This 1938 Crocker Small Tank was passed in with what is undoubtedly the lowest high bid on a Crocker for many a year - $280,000. It was estimated to sell for $300,000 to $350,000 so reserve price was only $20,000 away and the bike appeared in excellent original condition as it has been mechanically restored but with great care taken to preserve it's patina and highly original condition. If it's still available, just remember that there are only 72 Crockers extant. Mecum Auction Page Link
This 1938 Crocker Small Tank was passed in with what is undoubtedly the lowest high bid on a Crocker for many a year - $280,000. It was estimated to sell for $300,000 to $350,000 so reserve price was only $20,000 away and the bike appeared in excellent original condition as it has been mechanically restored but with great care taken to preserve it's patina and highly original condition. If it's still available, just remember that there are only 72 Crockers extant. Mecum Auction Page Link

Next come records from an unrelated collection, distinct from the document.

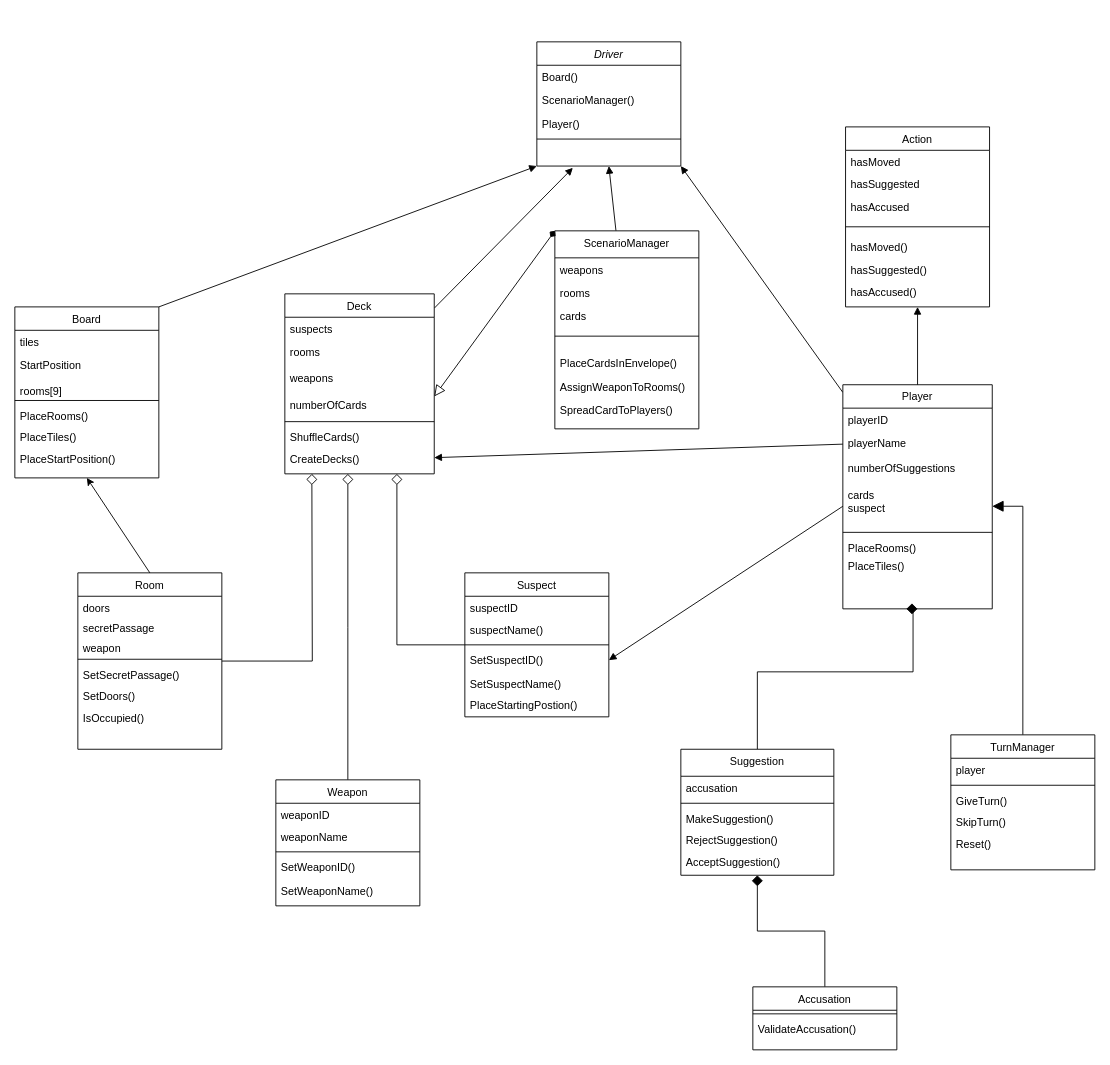
Earlier version of the draw.io diagram uml-diagram.drawio (Acelhaka/Clueless-game). Source tidied: cells renumbered, new cells numbered last; positions are measured from the earlier drawing's top-left corner, leaving out a move shared by most shapes. Both pictures are drawn from the tidied source at 90%, with x=0, y=0 at pixel (14, 41).
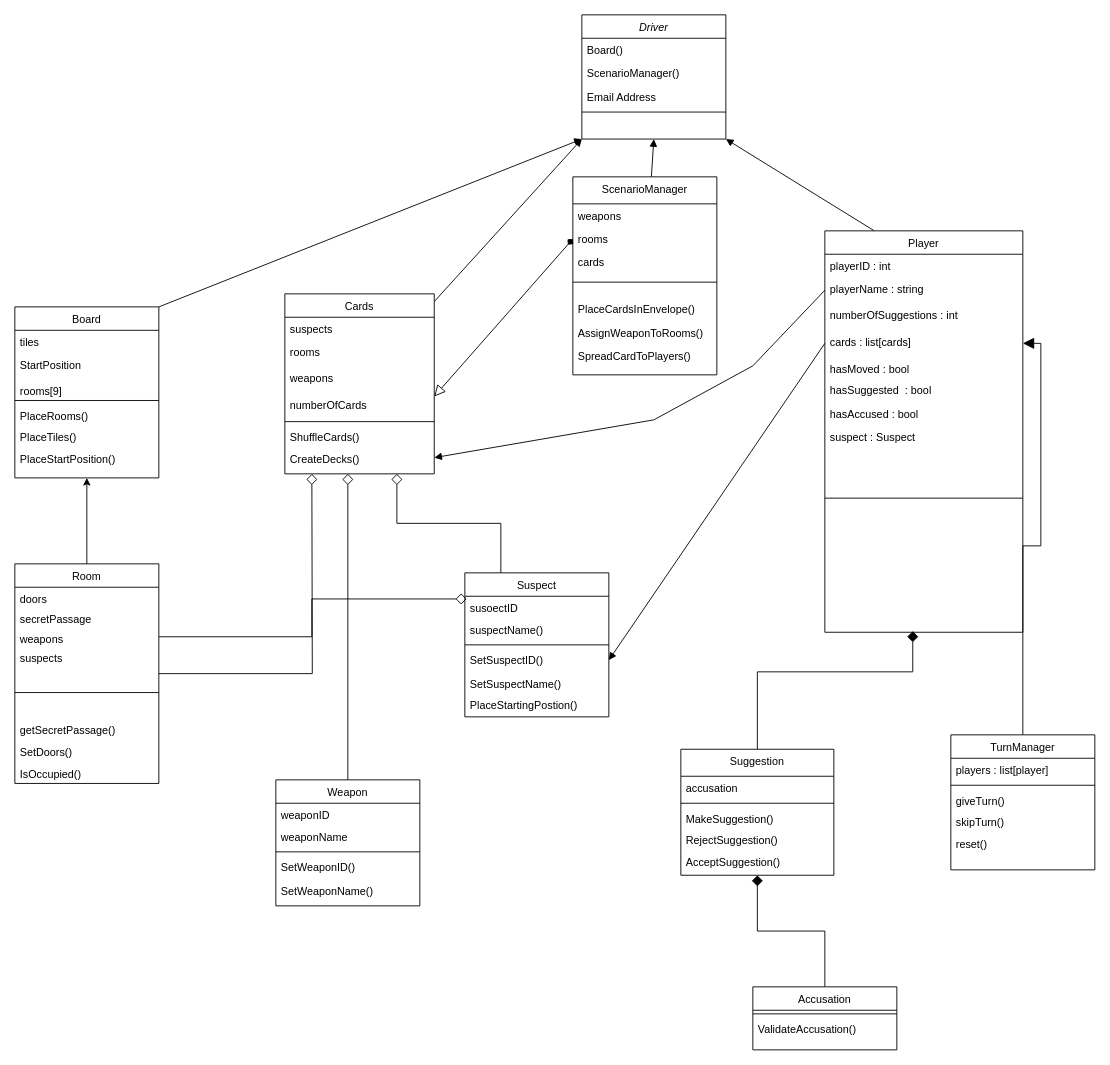
The same diagram, later.

Unchanged cells that the change refers to:
```xml
<mxCell id="19" value="rooms" style="text;align=left;verticalAlign=top;spacingLeft=4;spacingRight=4;overflow=hidden;points=[[0,0.5],[1,0.5]];portConstraint=eastwest;rounded=0;shadow=0;html=0;" parent="17" vertex="1">
  <mxGeometry y="56" width="160" height="26" as="geometry" />
</mxCell>
<mxCell id="35" value="TurnManager" style="swimlane;fontStyle=0;align=center;verticalAlign=top;horizontal=1;startSize=26;rounded=0;shadow=0;strokeWidth=1;swimlaneFillColor=none;" parent="1" vertex="1">
  <mxGeometry x="1040" y="770" width="160" height="150" as="geometry" />
</mxCell>
<mxCell id="49" value="CreateDecks()" style="text;align=left;verticalAlign=top;spacingLeft=4;spacingRight=4;overflow=hidden;points=[[0,0.5],[1,0.5]];portConstraint=eastwest;" parent="42" vertex="1">
  <mxGeometry y="170" width="166" height="24" as="geometry" />
</mxCell>
<mxCell id="51" value="Suggestion" style="swimlane;fontStyle=0;align=center;verticalAlign=top;horizontal=1;startSize=30;rounded=0;shadow=0;strokeWidth=1;swimlaneFillColor=none;gradientColor=#ffffff;" parent="1" vertex="1">
  <mxGeometry x="740" y="786" width="170" height="140" as="geometry" />
</mxCell>
<mxCell id="74" value="Suspect" style="swimlane;fontStyle=0;align=center;verticalAlign=top;horizontal=1;startSize=26;rounded=0;shadow=0;strokeWidth=1;swimlaneFillColor=none;" parent="1" vertex="1">
  <mxGeometry x="500" y="590" width="160" height="160" as="geometry" />
</mxCell>
```

Change to the diagram source:
```diff
@@
     <mxCell id="2" value="Driver" style="swimlane;fontStyle=2;align=center;verticalAlign=top;horizontal=1;startSize=26;rounded=0;shadow=0;strokeWidth=1;" parent="1" vertex="1">
-      <mxGeometry x="580" width="160" height="138" as="geometry" />
+      <mxGeometry x="630" y="-30" width="160" height="138" as="geometry" />
     </mxCell>
@@
-    <mxCell id="5" value="Player()" style="text;align=left;verticalAlign=top;spacingLeft=4;spacingRight=4;overflow=hidden;rounded=0;shadow=0;html=0;" parent="2" vertex="1">
+    <mxCell id="5" value="Email Address" style="text;align=left;verticalAlign=top;spacingLeft=4;spacingRight=4;overflow=hidden;rounded=0;shadow=0;html=0;" parent="2" vertex="1">
       <mxGeometry y="78" width="160" height="26" as="geometry" />
     </mxCell>
@@
     <mxCell id="17" value="ScenarioManager" style="swimlane;fontStyle=0;align=center;verticalAlign=top;horizontal=1;startSize=30;rounded=0;shadow=0;strokeWidth=1;" parent="1" vertex="1">
-      <mxGeometry x="600" y="210" width="160" height="220" as="geometry" />
+      <mxGeometry x="620" y="150" width="160" height="220" as="geometry" />
     </mxCell>
@@
-    <mxCell id="25" style="edgeStyle=none;rounded=0;jettySize=auto;html=1;entryX=1;entryY=1;entryDx=0;entryDy=0;startArrow=none;startFill=0;endArrow=block;endFill=1;" parent="1" edge="1" source="26" target="2">
+    <mxCell id="25" style="edgeStyle=none;rounded=0;jettySize=auto;html=1;entryX=1;entryY=1;entryDx=0;entryDy=0;startArrow=none;startFill=0;endArrow=block;endFill=1;exitX=0.25;exitY=0;exitDx=0;exitDy=0;" parent="1" edge="1" source="26" target="2">
       <mxGeometry relative="1" as="geometry" />
     </mxCell>
     <mxCell id="26" value="Player" style="swimlane;fontStyle=0;align=center;verticalAlign=top;horizontal=1;startSize=26;rounded=0;shadow=0;strokeWidth=1;swimlaneFillColor=none;" parent="1" vertex="1">
-      <mxGeometry x="920" y="381" width="166" height="249" as="geometry" />
+      <mxGeometry x="900" y="210" width="220" height="446" as="geometry" />
     </mxCell>
-    <mxCell id="27" value="playerID" style="text;align=left;verticalAlign=top;spacingLeft=4;spacingRight=4;overflow=hidden;" parent="26" vertex="1">
-      <mxGeometry y="26" width="166" height="26" as="geometry" />
+    <mxCell id="27" value="playerID : int" style="text;align=left;verticalAlign=top;spacingLeft=4;spacingRight=4;overflow=hidden;" parent="26" vertex="1">
+      <mxGeometry y="26" width="220" height="26" as="geometry" />
     </mxCell>
-    <mxCell id="28" value="playerName" style="text;align=left;verticalAlign=top;spacingLeft=4;spacingRight=4;overflow=hidden;points=[[0,0.5],[1,0.5]];portConstraint=eastwest;rounded=0;shadow=0;html=0;" parent="26" vertex="1">
-      <mxGeometry y="52" width="166" height="28" as="geometry" />
+    <mxCell id="28" value="playerName : string" style="text;align=left;verticalAlign=top;spacingLeft=4;spacingRight=4;overflow=hidden;points=[[0,0.5],[1,0.5]];portConstraint=eastwest;rounded=0;shadow=0;html=0;" parent="26" vertex="1">
+      <mxGeometry y="52" width="220" height="28" as="geometry" />
     </mxCell>
-    <mxCell id="29" value="numberOfSuggestions&#10;" style="text;align=left;verticalAlign=top;spacingLeft=4;spacingRight=4;overflow=hidden;rounded=0;shadow=0;html=0;" parent="26" vertex="1">
-      <mxGeometry y="80" width="166" height="30" as="geometry" />
+    <mxCell id="29" value="numberOfSuggestions : int" style="text;align=left;verticalAlign=top;spacingLeft=4;spacingRight=4;overflow=hidden;rounded=0;shadow=0;html=0;" parent="26" vertex="1">
+      <mxGeometry y="80" width="220" height="30" as="geometry" />
     </mxCell>
-    <mxCell id="30" value="cards&#10;suspect" style="text;align=left;verticalAlign=top;spacingLeft=4;spacingRight=4;overflow=hidden;points=[[0,0.5],[1,0.5]];portConstraint=eastwest;rounded=0;shadow=0;html=0;" parent="26" vertex="1">
-      <mxGeometry y="110" width="166" height="50" as="geometry" />
+    <mxCell id="30" value="cards : list[cards]&#10;" style="text;align=left;verticalAlign=top;spacingLeft=4;spacingRight=4;overflow=hidden;points=[[0,0.5],[1,0.5]];portConstraint=eastwest;rounded=0;shadow=0;html=0;" parent="26" vertex="1">
+      <mxGeometry y="110" width="220" height="30" as="geometry" />
     </mxCell>
+    <mxCell id="87" value="hasMoved : bool" style="text;align=left;verticalAlign=top;spacingLeft=4;spacingRight=4;overflow=hidden;" parent="26" vertex="1">
+      <mxGeometry y="140" width="220" height="24" as="geometry" />
+    </mxCell>
+    <mxCell id="88" value="hasSuggested  : bool" style="text;align=left;verticalAlign=top;spacingLeft=4;spacingRight=4;overflow=hidden;" parent="26" vertex="1">
+      <mxGeometry y="164" width="220" height="26" as="geometry" />
+    </mxCell>
+    <mxCell id="89" value="hasAccused : bool" style="text;align=left;verticalAlign=top;spacingLeft=4;spacingRight=4;overflow=hidden;" parent="26" vertex="1">
+      <mxGeometry y="190" width="220" height="26" as="geometry" />
+    </mxCell>
+    <mxCell id="98" value="suspect : Suspect" style="text;align=left;verticalAlign=top;spacingLeft=4;spacingRight=4;overflow=hidden;rounded=0;shadow=0;html=0;" parent="26" vertex="1">
+      <mxGeometry y="216" width="220" height="30" as="geometry" />
+    </mxCell>
     <mxCell id="31" style="line;html=1;strokeWidth=1;align=left;verticalAlign=middle;spacingTop=-1;spacingLeft=3;spacingRight=3;labelPosition=right;" parent="26" vertex="1">
-      <mxGeometry y="160" width="166" height="8" as="geometry" />
+      <mxGeometry y="246" width="220" height="102" as="geometry" />
     </mxCell>
-    <mxCell id="32" value="PlaceRooms()&#10;" style="text;align=left;verticalAlign=top;spacingLeft=4;spacingRight=4;overflow=hidden;" parent="26" vertex="1">
-      <mxGeometry y="168" width="166" height="20" as="geometry" />
-    </mxCell>
-    <mxCell id="33" value="PlaceTiles()" style="text;align=left;verticalAlign=top;spacingLeft=4;spacingRight=4;overflow=hidden;" parent="26" vertex="1">
-      <mxGeometry y="188" width="166" height="24" as="geometry" />
-    </mxCell>
@@
-    <mxCell id="36" value="player" style="text;align=left;verticalAlign=top;spacingLeft=4;spacingRight=4;overflow=hidden;" parent="35" vertex="1">
+    <mxCell id="36" value="players : list[player]" style="text;align=left;verticalAlign=top;spacingLeft=4;spacingRight=4;overflow=hidden;" parent="35" vertex="1">
       <mxGeometry y="26" width="160" height="26" as="geometry" />
     </mxCell>
@@
-    <mxCell id="38" value="GiveTurn()&#10;" style="text;align=left;verticalAlign=top;spacingLeft=4;spacingRight=4;overflow=hidden;" parent="35" vertex="1">
+    <mxCell id="38" value="giveTurn()&#10;" style="text;align=left;verticalAlign=top;spacingLeft=4;spacingRight=4;overflow=hidden;" parent="35" vertex="1">
       <mxGeometry y="60" width="160" height="24" as="geometry" />
     </mxCell>
-    <mxCell id="39" value="SkipTurn()" style="text;align=left;verticalAlign=top;spacingLeft=4;spacingRight=4;overflow=hidden;" parent="35" vertex="1">
+    <mxCell id="39" value="skipTurn()" style="text;align=left;verticalAlign=top;spacingLeft=4;spacingRight=4;overflow=hidden;" parent="35" vertex="1">
       <mxGeometry y="84" width="160" height="24" as="geometry" />
     </mxCell>
-    <mxCell id="40" value="Reset()" style="text;align=left;verticalAlign=top;spacingLeft=4;spacingRight=4;overflow=hidden;" parent="35" vertex="1">
+    <mxCell id="40" value="reset()" style="text;align=left;verticalAlign=top;spacingLeft=4;spacingRight=4;overflow=hidden;" parent="35" vertex="1">
       <mxGeometry y="108" width="160" height="24" as="geometry" />
     </mxCell>
-    <mxCell id="41" style="edgeStyle=none;rounded=0;jettySize=auto;html=1;startArrow=none;startFill=0;endArrow=block;endFill=1;" parent="1" edge="1" source="42">
-      <mxGeometry relative="1" as="geometry">
-        <mxPoint x="620" y="140" as="targetPoint" />
-      </mxGeometry>
+    <mxCell id="41" style="edgeStyle=none;rounded=0;jettySize=auto;html=1;startArrow=none;startFill=0;endArrow=block;endFill=1;entryX=0;entryY=1;entryDx=0;entryDy=0;" parent="1" edge="1" source="42" target="2">
+      <mxGeometry relative="1" as="geometry" />
     </mxCell>
-    <mxCell id="42" value="Deck" style="swimlane;fontStyle=0;align=center;verticalAlign=top;horizontal=1;startSize=26;rounded=0;shadow=0;strokeWidth=1;swimlaneFillColor=none;" parent="1" vertex="1">
+    <mxCell id="42" value="Cards" style="swimlane;fontStyle=0;align=center;verticalAlign=top;horizontal=1;startSize=26;rounded=0;shadow=0;strokeWidth=1;swimlaneFillColor=none;" parent="1" vertex="1">
       <mxGeometry x="300" y="280" width="166" height="200" as="geometry" />
     </mxCell>
@@
-    <mxCell id="50" style="edgeStyle=orthogonalEdgeStyle;rounded=0;jettySize=auto;html=1;entryX=0.5;entryY=1;entryDx=0;entryDy=0;startArrow=none;startFill=0;endArrow=diamond;endFill=1;endSize=10;" parent="1" edge="1" source="51" target="26">
+    <mxCell id="50" style="edgeStyle=orthogonalEdgeStyle;rounded=0;jettySize=auto;html=1;entryX=0.468;entryY=1.278;entryDx=0;entryDy=0;entryPerimeter=0;startArrow=none;startFill=0;endArrow=diamond;endFill=1;endSize=10;" parent="1" edge="1" source="51">
       <mxGeometry relative="1" as="geometry">
+        <mxPoint x="997.7" y="654.7" as="targetPoint" />
         <Array as="points">
           <mxPoint x="825" y="700" />
           <mxPoint x="998" y="700" />
-          <mxPoint x="998" y="630" />
         </Array>
       </mxGeometry>
     </mxCell>
@@
     <mxCell id="65" value="Room" style="swimlane;fontStyle=0;align=center;verticalAlign=top;horizontal=1;startSize=26;rounded=0;shadow=0;strokeWidth=1;swimlaneFillColor=none;" parent="1" vertex="1">
-      <mxGeometry x="70" y="590" width="160" height="196" as="geometry" />
+      <mxGeometry y="580" width="160" height="244" as="geometry" />
     </mxCell>
@@
-    <mxCell id="68" value="weapon" style="text;align=left;verticalAlign=top;spacingLeft=4;spacingRight=4;overflow=hidden;points=[[0,0.5],[1,0.5]];portConstraint=eastwest;" parent="65" vertex="1">
+    <mxCell id="68" value="weapons" style="text;align=left;verticalAlign=top;spacingLeft=4;spacingRight=4;overflow=hidden;points=[[0,0.5],[1,0.5]];portConstraint=eastwest;" parent="65" vertex="1">
       <mxGeometry y="70" width="160" height="22" as="geometry" />
     </mxCell>
+    <mxCell id="99" value="suspects" style="text;align=left;verticalAlign=top;spacingLeft=4;spacingRight=4;overflow=hidden;" parent="65" vertex="1">
+      <mxGeometry y="92" width="160" height="22" as="geometry" />
+    </mxCell>
     <mxCell id="69" style="line;html=1;strokeWidth=1;align=left;verticalAlign=middle;spacingTop=-1;spacingLeft=3;spacingRight=3;labelPosition=right;" parent="65" vertex="1">
-      <mxGeometry y="92" width="160" height="8" as="geometry" />
+      <mxGeometry y="114" width="160" height="58" as="geometry" />
     </mxCell>
-    <mxCell id="70" value="SetSecretPassage()" style="text;align=left;verticalAlign=top;spacingLeft=4;spacingRight=4;overflow=hidden;" parent="65" vertex="1">
-      <mxGeometry y="100" width="160" height="24" as="geometry" />
+    <mxCell id="70" value="getSecretPassage()" style="text;align=left;verticalAlign=top;spacingLeft=4;spacingRight=4;overflow=hidden;" parent="65" vertex="1">
+      <mxGeometry y="172" width="160" height="24" as="geometry" />
     </mxCell>
     <mxCell id="71" value="SetDoors()" style="text;align=left;verticalAlign=top;spacingLeft=4;spacingRight=4;overflow=hidden;" parent="65" vertex="1">
-      <mxGeometry y="124" width="160" height="24" as="geometry" />
+      <mxGeometry y="196" width="160" height="24" as="geometry" />
     </mxCell>
     <mxCell id="72" value="IsOccupied()" style="text;align=left;verticalAlign=top;spacingLeft=4;spacingRight=4;overflow=hidden;" parent="65" vertex="1">
-      <mxGeometry y="148" width="160" height="24" as="geometry" />
+      <mxGeometry y="220" width="160" height="24" as="geometry" />
     </mxCell>
-    <mxCell id="73" style="edgeStyle=orthogonalEdgeStyle;rounded=0;jettySize=auto;html=1;entryX=0.75;entryY=1;entryDx=0;entryDy=0;startArrow=none;startFill=0;endArrow=diamond;endFill=0;endSize=10;" parent="1" edge="1" source="74" target="42">
+    <mxCell id="73" style="edgeStyle=orthogonalEdgeStyle;rounded=0;jettySize=auto;html=1;entryX=0.75;entryY=1;entryDx=0;entryDy=0;startArrow=none;startFill=0;endArrow=diamond;endFill=0;endSize=10;exitX=0.25;exitY=0;exitDx=0;exitDy=0;" parent="1" edge="1" source="74" target="42">
       <mxGeometry relative="1" as="geometry" />
     </mxCell>
@@
-    <mxCell id="75" value="suspectID" style="text;align=left;verticalAlign=top;spacingLeft=4;spacingRight=4;overflow=hidden;points=[[0,0.5],[1,0.5]];portConstraint=eastwest;" parent="74" vertex="1">
+    <mxCell id="75" value="susoectID" style="text;align=left;verticalAlign=top;spacingLeft=4;spacingRight=4;overflow=hidden;points=[[0,0.5],[1,0.5]];portConstraint=eastwest;" parent="74" vertex="1">
       <mxGeometry y="26" width="160" height="24" as="geometry" />
     </mxCell>
@@
-    <mxCell id="85" style="rounded=0;jettySize=auto;html=1;startArrow=diamond;startFill=1;endArrow=block;endFill=0;endSize=10;exitX=0;exitY=0;exitDx=0;exitDy=0;" parent="1" edge="1" source="17">
+    <mxCell id="85" style="rounded=0;jettySize=auto;html=1;startArrow=diamond;startFill=1;endArrow=block;endFill=0;endSize=10;exitX=0;exitY=0.5;exitDx=0;exitDy=0;" parent="1" edge="1" source="19">
       <mxGeometry relative="1" as="geometry">
         <mxPoint x="466" y="394" as="targetPoint" />
       </mxGeometry>
     </mxCell>
-    <mxCell id="86" value="Action" style="swimlane;fontStyle=0;align=center;verticalAlign=top;horizontal=1;startSize=26;rounded=0;shadow=0;strokeWidth=1;swimlaneFillColor=none;" parent="1" vertex="1">
-      <mxGeometry x="923" y="94.5" width="160" height="200" as="geometry" />
-    </mxCell>
-    <mxCell id="87" value="hasMoved" style="text;align=left;verticalAlign=top;spacingLeft=4;spacingRight=4;overflow=hidden;" parent="86" vertex="1">
-      <mxGeometry y="26" width="160" height="24" as="geometry" />
-    </mxCell>
-    <mxCell id="88" value="hasSuggested" style="text;align=left;verticalAlign=top;spacingLeft=4;spacingRight=4;overflow=hidden;" parent="86" vertex="1">
-      <mxGeometry y="50" width="160" height="26" as="geometry" />
-    </mxCell>
-    <mxCell id="89" value="hasAccused" style="text;align=left;verticalAlign=top;spacingLeft=4;spacingRight=4;overflow=hidden;" parent="86" vertex="1">
-      <mxGeometry y="76" width="160" height="26" as="geometry" />
-    </mxCell>
-    <mxCell id="90" style="line;html=1;strokeWidth=1;align=left;verticalAlign=middle;spacingTop=-1;spacingLeft=3;spacingRight=3;labelPosition=right;" parent="86" vertex="1">
-      <mxGeometry y="102" width="160" height="18" as="geometry" />
-    </mxCell>
-    <mxCell id="91" value="hasMoved()" style="text;align=left;verticalAlign=top;spacingLeft=4;spacingRight=4;overflow=hidden;" parent="86" vertex="1">
-      <mxGeometry y="120" width="160" height="26" as="geometry" />
-    </mxCell>
-    <mxCell id="92" value="hasSuggested()" style="text;align=left;verticalAlign=top;spacingLeft=4;spacingRight=4;overflow=hidden;" parent="86" vertex="1">
-      <mxGeometry y="146" width="160" height="24" as="geometry" />
-    </mxCell>
-    <mxCell id="93" value="hasAccused()" style="text;align=left;verticalAlign=top;spacingLeft=4;spacingRight=4;overflow=hidden;" parent="86" vertex="1">
-      <mxGeometry y="170" width="160" height="24" as="geometry" />
-    </mxCell>
-    <mxCell id="94" style="edgeStyle=none;rounded=0;jettySize=auto;html=1;entryX=0.5;entryY=1;entryDx=0;entryDy=0;startArrow=none;startFill=0;endArrow=block;endFill=1;exitX=0.5;exitY=0;exitDx=0;exitDy=0;" parent="1" edge="1" source="26" target="86">
-      <mxGeometry relative="1" as="geometry" />
-    </mxCell>
@@
     <mxCell id="96" style="edgeStyle=none;rounded=0;jettySize=auto;html=1;entryX=1;entryY=0.5;entryDx=0;entryDy=0;startArrow=none;startFill=0;endArrow=block;endFill=1;exitX=0;exitY=0.5;exitDx=0;exitDy=0;" parent="1" edge="1" source="28" target="49">
-      <mxGeometry relative="1" as="geometry" />
+      <mxGeometry relative="1" as="geometry">
+        <Array as="points">
+          <mxPoint x="820" y="360" />
+          <mxPoint x="710" y="420" />
+        </Array>
+      </mxGeometry>
     </mxCell>
@@
+    <mxCell id="100" style="edgeStyle=orthogonalEdgeStyle;rounded=0;jettySize=auto;html=1;startArrow=none;startFill=0;endArrow=diamond;endFill=0;endSize=10;exitX=1;exitY=0.5;exitDx=0;exitDy=0;entryX=0.013;entryY=0.125;entryDx=0;entryDy=0;entryPerimeter=0;" parent="1" edge="1" source="68" target="75">
+      <mxGeometry relative="1" as="geometry" />
+    </mxCell>
```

Mecum Auction Page Link

This bike was passed in with what is undoubtedly the lowest high bid on a Crocker for the best part of a decade. It was estimated to sell for $300,000 to $350,000 so reserve price was only $20,000 away and the bike appeared in excellent original condition as it has been mechanically restored, but with great care taken to preserve it's patina and highly original condition. If it's still available, just remember that there are only 72 Crockers extant. Even our man at Monterey 2016, Angus MacKenzie, a car guy through and through, managed to get emotional over this bike. In need of a loving home.

1 comment
GieseGeorge
Showing "High Bid" amounts on lots that did not meet reserves is mis-leading - we will never ever know what the last true high bid (if any) was on a lot with a reserve. This is because auctioneers frequently announce bids that simply don't exist below the reserve in an attempt to drum up interest or a real bid that might actually meet or exceed the reserve. It's very common, it's very legal and it's very misleading to those who don't know better.